» **WORK TO BE COMPLETED**
Each record that follows should be repeated exactly, with no pictures carried over.

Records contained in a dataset
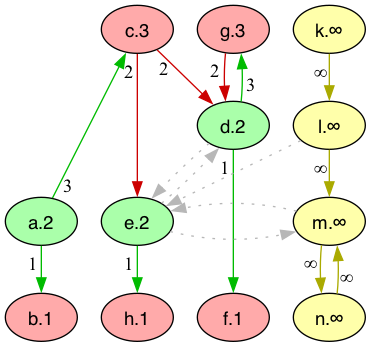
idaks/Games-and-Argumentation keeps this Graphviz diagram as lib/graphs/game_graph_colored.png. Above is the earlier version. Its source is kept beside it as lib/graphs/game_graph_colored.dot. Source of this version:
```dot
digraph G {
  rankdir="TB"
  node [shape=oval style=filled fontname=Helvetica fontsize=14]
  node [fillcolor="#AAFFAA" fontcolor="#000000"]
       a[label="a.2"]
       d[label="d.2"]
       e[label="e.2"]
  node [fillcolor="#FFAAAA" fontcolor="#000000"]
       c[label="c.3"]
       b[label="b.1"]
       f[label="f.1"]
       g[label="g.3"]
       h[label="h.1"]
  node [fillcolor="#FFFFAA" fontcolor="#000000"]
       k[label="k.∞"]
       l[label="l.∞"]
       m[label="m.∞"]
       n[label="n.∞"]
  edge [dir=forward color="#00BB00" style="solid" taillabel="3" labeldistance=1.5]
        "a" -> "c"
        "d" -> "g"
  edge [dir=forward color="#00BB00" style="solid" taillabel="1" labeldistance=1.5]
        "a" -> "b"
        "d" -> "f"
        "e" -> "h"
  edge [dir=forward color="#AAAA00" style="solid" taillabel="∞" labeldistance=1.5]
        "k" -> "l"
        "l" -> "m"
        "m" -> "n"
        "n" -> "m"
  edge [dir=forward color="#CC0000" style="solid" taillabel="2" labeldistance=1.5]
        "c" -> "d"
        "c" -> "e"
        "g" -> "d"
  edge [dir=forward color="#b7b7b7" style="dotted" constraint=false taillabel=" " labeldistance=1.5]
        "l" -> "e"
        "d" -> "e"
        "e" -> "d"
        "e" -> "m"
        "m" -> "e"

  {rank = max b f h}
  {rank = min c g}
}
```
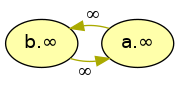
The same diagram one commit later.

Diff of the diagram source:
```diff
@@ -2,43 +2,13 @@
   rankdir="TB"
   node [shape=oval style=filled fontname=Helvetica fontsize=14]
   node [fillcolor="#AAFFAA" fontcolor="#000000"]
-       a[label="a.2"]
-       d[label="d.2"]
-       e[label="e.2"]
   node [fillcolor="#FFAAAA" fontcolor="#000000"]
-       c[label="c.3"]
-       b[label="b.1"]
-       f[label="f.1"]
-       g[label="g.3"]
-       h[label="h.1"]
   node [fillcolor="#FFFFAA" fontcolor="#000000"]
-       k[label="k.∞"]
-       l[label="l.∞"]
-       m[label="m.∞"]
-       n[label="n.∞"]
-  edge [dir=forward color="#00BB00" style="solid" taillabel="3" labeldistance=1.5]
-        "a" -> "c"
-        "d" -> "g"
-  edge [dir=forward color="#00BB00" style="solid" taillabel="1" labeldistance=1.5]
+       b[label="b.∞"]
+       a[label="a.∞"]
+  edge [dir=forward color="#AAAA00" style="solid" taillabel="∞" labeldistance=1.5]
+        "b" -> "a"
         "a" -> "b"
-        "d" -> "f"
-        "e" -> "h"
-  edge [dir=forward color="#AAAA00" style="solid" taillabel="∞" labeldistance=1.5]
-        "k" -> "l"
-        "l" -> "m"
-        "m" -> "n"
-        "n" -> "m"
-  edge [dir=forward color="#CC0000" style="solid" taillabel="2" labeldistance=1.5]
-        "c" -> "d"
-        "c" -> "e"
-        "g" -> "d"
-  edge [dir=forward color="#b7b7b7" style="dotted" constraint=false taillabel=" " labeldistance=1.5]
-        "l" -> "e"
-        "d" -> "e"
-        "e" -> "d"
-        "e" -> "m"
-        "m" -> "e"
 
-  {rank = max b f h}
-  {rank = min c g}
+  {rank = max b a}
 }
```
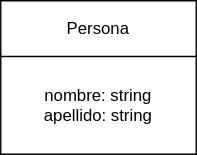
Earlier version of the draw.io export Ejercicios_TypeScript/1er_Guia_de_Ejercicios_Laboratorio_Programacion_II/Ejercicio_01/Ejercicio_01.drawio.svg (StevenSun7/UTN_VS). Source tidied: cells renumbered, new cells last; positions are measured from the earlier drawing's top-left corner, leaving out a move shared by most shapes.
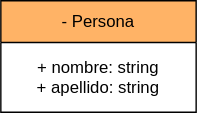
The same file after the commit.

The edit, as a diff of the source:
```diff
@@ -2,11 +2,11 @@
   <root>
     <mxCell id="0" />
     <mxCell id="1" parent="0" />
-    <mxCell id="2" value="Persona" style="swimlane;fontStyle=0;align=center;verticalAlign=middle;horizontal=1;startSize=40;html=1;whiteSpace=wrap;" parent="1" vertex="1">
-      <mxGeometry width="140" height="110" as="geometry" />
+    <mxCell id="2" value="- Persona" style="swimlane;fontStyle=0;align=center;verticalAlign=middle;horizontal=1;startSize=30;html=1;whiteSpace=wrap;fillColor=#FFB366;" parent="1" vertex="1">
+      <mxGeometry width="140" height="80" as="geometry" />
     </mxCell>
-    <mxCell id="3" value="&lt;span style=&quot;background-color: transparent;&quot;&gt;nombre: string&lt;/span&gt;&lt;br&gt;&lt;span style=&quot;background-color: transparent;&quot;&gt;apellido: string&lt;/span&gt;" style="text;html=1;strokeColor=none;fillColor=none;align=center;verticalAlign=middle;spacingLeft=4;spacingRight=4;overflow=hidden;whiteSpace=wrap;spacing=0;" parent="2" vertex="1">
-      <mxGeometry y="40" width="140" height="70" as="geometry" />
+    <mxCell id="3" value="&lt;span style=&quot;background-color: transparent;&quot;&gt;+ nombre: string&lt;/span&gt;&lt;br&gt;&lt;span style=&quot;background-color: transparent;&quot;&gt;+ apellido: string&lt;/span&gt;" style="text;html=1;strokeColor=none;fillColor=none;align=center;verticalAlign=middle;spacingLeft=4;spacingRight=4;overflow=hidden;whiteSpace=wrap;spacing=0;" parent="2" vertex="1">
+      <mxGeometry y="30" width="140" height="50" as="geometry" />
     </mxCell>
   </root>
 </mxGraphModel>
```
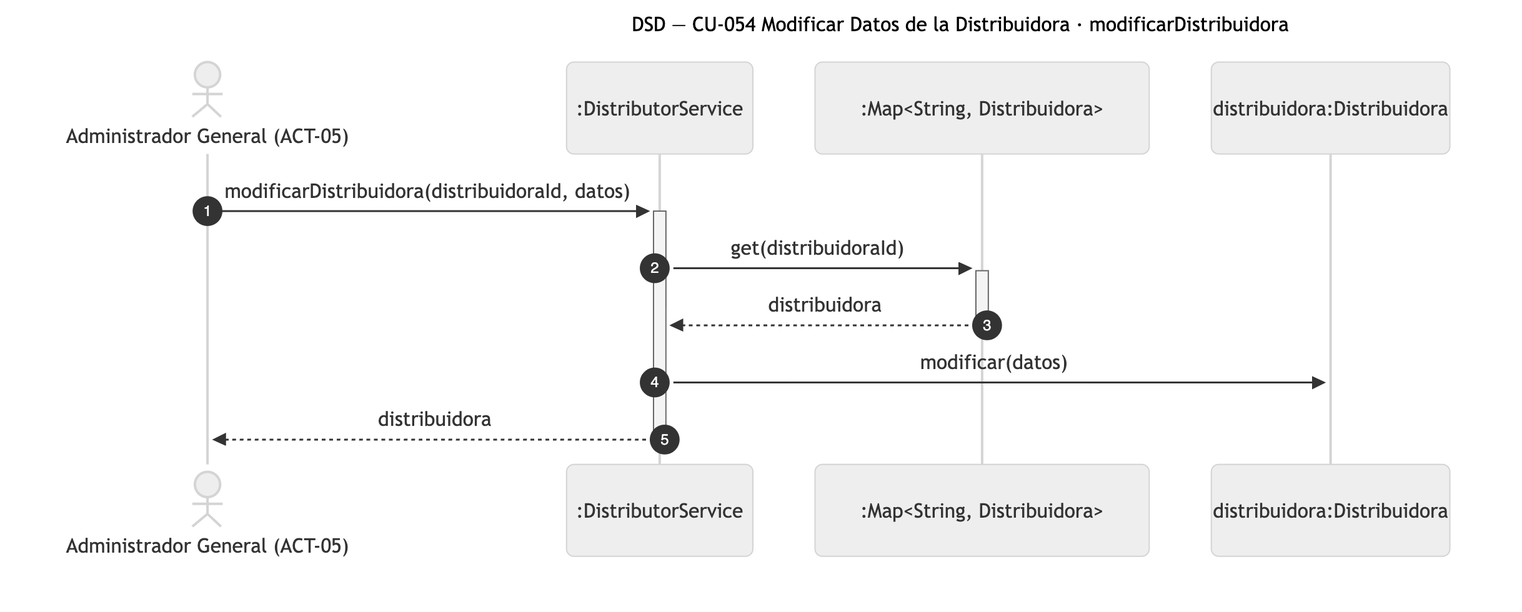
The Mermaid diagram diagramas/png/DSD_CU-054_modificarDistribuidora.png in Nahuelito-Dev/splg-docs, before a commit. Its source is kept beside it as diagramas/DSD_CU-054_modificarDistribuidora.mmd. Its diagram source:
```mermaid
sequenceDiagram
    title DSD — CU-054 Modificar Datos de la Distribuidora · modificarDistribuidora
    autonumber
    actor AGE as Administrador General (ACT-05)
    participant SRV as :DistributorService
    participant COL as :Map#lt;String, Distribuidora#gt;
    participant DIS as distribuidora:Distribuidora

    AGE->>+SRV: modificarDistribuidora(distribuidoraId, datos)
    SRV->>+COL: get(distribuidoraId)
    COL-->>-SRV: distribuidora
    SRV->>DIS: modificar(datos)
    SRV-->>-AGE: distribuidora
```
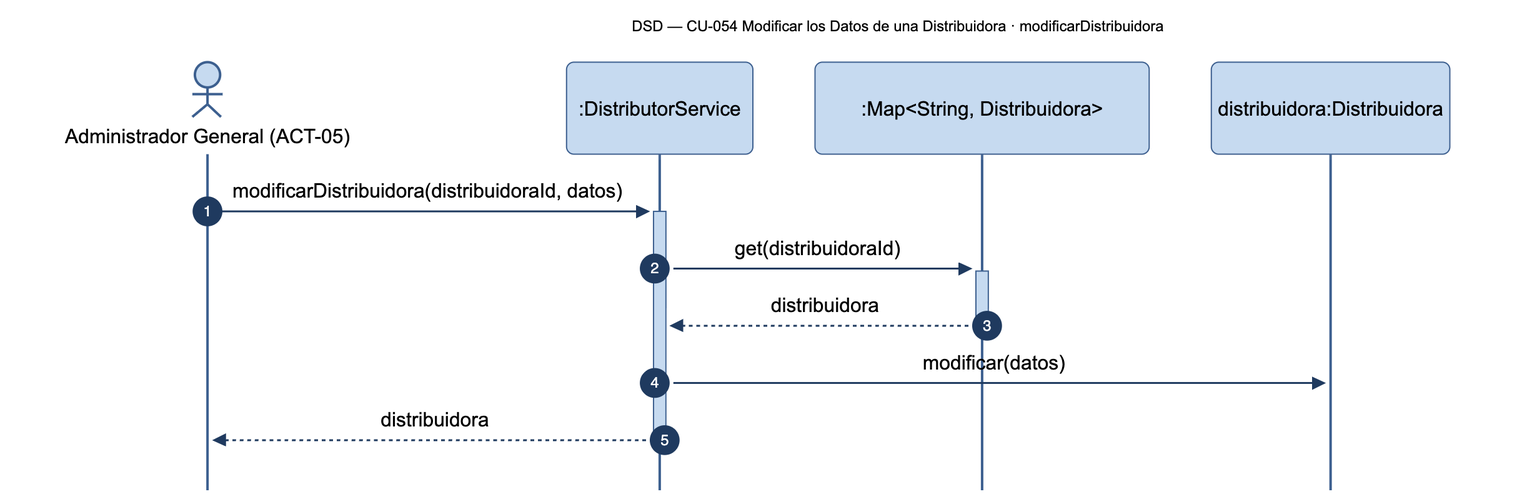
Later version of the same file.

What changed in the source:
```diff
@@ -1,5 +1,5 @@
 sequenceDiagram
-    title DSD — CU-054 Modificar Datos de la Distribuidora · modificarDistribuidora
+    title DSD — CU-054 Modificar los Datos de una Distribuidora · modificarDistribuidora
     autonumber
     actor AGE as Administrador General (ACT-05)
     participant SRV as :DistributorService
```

» **COMPLETED EXERCISE**
idaks/Games-and-Argumentation keeps this Graphviz diagram as lib/graphs/game_graph_colored.png. Above is the earlier version. Its source is kept beside it as lib/graphs/game_graph_colored.dot. Source of this version:
```dot
digraph G {
  rankdir="TB"
  node [shape=oval style=filled fontname=Helvetica fontsize=14]
  node [fillcolor="#AAFFAA" fontcolor="#000000"]
       a[label="a.2"]
       d[label="d.2"]
       e[label="e.2"]
  node [fillcolor="#FFAAAA" fontcolor="#000000"]
       c[label="c.3"]
       b[label="b.1"]
       f[label="f.1"]
       g[label="g.3"]
       h[label="h.1"]
  node [fillcolor="#FFFFAA" fontcolor="#000000"]
       k[label="k.∞"]
       l[label="l.∞"]
       m[label="m.∞"]
       n[label="n.∞"]
  edge [dir=forward color="#00BB00" style="solid" taillabel="3" labeldistance=1.5]
        "a" -> "c"
        "d" -> "g"
  edge [dir=forward color="#00BB00" style="solid" taillabel="1" labeldistance=1.5]
        "a" -> "b"
        "d" -> "f"
        "e" -> "h"
  edge [dir=forward color="#AAAA00" style="solid" taillabel="∞" labeldistance=1.5]
        "k" -> "l"
        "l" -> "m"
        "m" -> "n"
        "n" -> "m"
  edge [dir=forward color="#CC0000" style="solid" taillabel="2" labeldistance=1.5]
        "c" -> "d"
        "c" -> "e"
        "g" -> "d"
  edge [dir=forward color="#b7b7b7" style="dotted" constraint=false taillabel=" " labeldistance=1.5]
        "l" -> "e"
        "d" -> "e"
        "e" -> "d"
        "e" -> "m"
        "m" -> "e"

  {rank = max b f h}
  {rank = min c g}
}
```
The same diagram one commit later.

Diff of the diagram source:
```diff
@@ -2,43 +2,13 @@
   rankdir="TB"
   node [shape=oval style=filled fontname=Helvetica fontsize=14]
   node [fillcolor="#AAFFAA" fontcolor="#000000"]
-       a[label="a.2"]
-       d[label="d.2"]
-       e[label="e.2"]
   node [fillcolor="#FFAAAA" fontcolor="#000000"]
-       c[label="c.3"]
-       b[label="b.1"]
-       f[label="f.1"]
-       g[label="g.3"]
-       h[label="h.1"]
   node [fillcolor="#FFFFAA" fontcolor="#000000"]
-       k[label="k.∞"]
-       l[label="l.∞"]
-       m[label="m.∞"]
-       n[label="n.∞"]
-  edge [dir=forward color="#00BB00" style="solid" taillabel="3" labeldistance=1.5]
-        "a" -> "c"
-        "d" -> "g"
-  edge [dir=forward color="#00BB00" style="solid" taillabel="1" labeldistance=1.5]
+       b[label="b.∞"]
+       a[label="a.∞"]
+  edge [dir=forward color="#AAAA00" style="solid" taillabel="∞" labeldistance=1.5]
+        "b" -> "a"
         "a" -> "b"
-        "d" -> "f"
-        "e" -> "h"
-  edge [dir=forward color="#AAAA00" style="solid" taillabel="∞" labeldistance=1.5]
-        "k" -> "l"
-        "l" -> "m"
-        "m" -> "n"
-        "n" -> "m"
-  edge [dir=forward color="#CC0000" style="solid" taillabel="2" labeldistance=1.5]
-        "c" -> "d"
-        "c" -> "e"
-        "g" -> "d"
-  edge [dir=forward color="#b7b7b7" style="dotted" constraint=false taillabel=" " labeldistance=1.5]
-        "l" -> "e"
-        "d" -> "e"
-        "e" -> "d"
-        "e" -> "m"
-        "m" -> "e"
 
-  {rank = max b f h}
-  {rank = min c g}
+  {rank = max b a}
 }
```
Earlier version of the draw.io export Ejercicios_TypeScript/1er_Guia_de_Ejercicios_Laboratorio_Programacion_II/Ejercicio_01/Ejercicio_01.drawio.svg (StevenSun7/UTN_VS). Source tidied: cells renumbered, new cells last; positions are measured from the earlier drawing's top-left corner, leaving out a move shared by most shapes.
The same file after the commit.

The edit, as a diff of the source:
```diff
@@ -2,11 +2,11 @@
   <root>
     <mxCell id="0" />
     <mxCell id="1" parent="0" />
-    <mxCell id="2" value="Persona" style="swimlane;fontStyle=0;align=center;verticalAlign=middle;horizontal=1;startSize=40;html=1;whiteSpace=wrap;" parent="1" vertex="1">
-      <mxGeometry width="140" height="110" as="geometry" />
+    <mxCell id="2" value="- Persona" style="swimlane;fontStyle=0;align=center;verticalAlign=middle;horizontal=1;startSize=30;html=1;whiteSpace=wrap;fillColor=#FFB366;" parent="1" vertex="1">
+      <mxGeometry width="140" height="80" as="geometry" />
     </mxCell>
-    <mxCell id="3" value="&lt;span style=&quot;background-color: transparent;&quot;&gt;nombre: string&lt;/span&gt;&lt;br&gt;&lt;span style=&quot;background-color: transparent;&quot;&gt;apellido: string&lt;/span&gt;" style="text;html=1;strokeColor=none;fillColor=none;align=center;verticalAlign=middle;spacingLeft=4;spacingRight=4;overflow=hidden;whiteSpace=wrap;spacing=0;" parent="2" vertex="1">
-      <mxGeometry y="40" width="140" height="70" as="geometry" />
+    <mxCell id="3" value="&lt;span style=&quot;background-color: transparent;&quot;&gt;+ nombre: string&lt;/span&gt;&lt;br&gt;&lt;span style=&quot;background-color: transparent;&quot;&gt;+ apellido: string&lt;/span&gt;" style="text;html=1;strokeColor=none;fillColor=none;align=center;verticalAlign=middle;spacingLeft=4;spacingRight=4;overflow=hidden;whiteSpace=wrap;spacing=0;" parent="2" vertex="1">
+      <mxGeometry y="30" width="140" height="50" as="geometry" />
     </mxCell>
   </root>
 </mxGraphModel>
```
The Mermaid diagram diagramas/png/DSD_CU-054_modificarDistribuidora.png in Nahuelito-Dev/splg-docs, before a commit. Its source is kept beside it as diagramas/DSD_CU-054_modificarDistribuidora.mmd. Its diagram source:
```mermaid
sequenceDiagram
    title DSD — CU-054 Modificar Datos de la Distribuidora · modificarDistribuidora
    autonumber
    actor AGE as Administrador General (ACT-05)
    participant SRV as :DistributorService
    participant COL as :Map#lt;String, Distribuidora#gt;
    participant DIS as distribuidora:Distribuidora

    AGE->>+SRV: modificarDistribuidora(distribuidoraId, datos)
    SRV->>+COL: get(distribuidoraId)
    COL-->>-SRV: distribuidora
    SRV->>DIS: modificar(datos)
    SRV-->>-AGE: distribuidora
```
Later version of the same file.

What changed in the source:
```diff
@@ -1,5 +1,5 @@
 sequenceDiagram
-    title DSD — CU-054 Modificar Datos de la Distribuidora · modificarDistribuidora
+    title DSD — CU-054 Modificar los Datos de una Distribuidora · modificarDistribuidora
     autonumber
     actor AGE as Administrador General (ACT-05)
     participant SRV as :DistributorService
```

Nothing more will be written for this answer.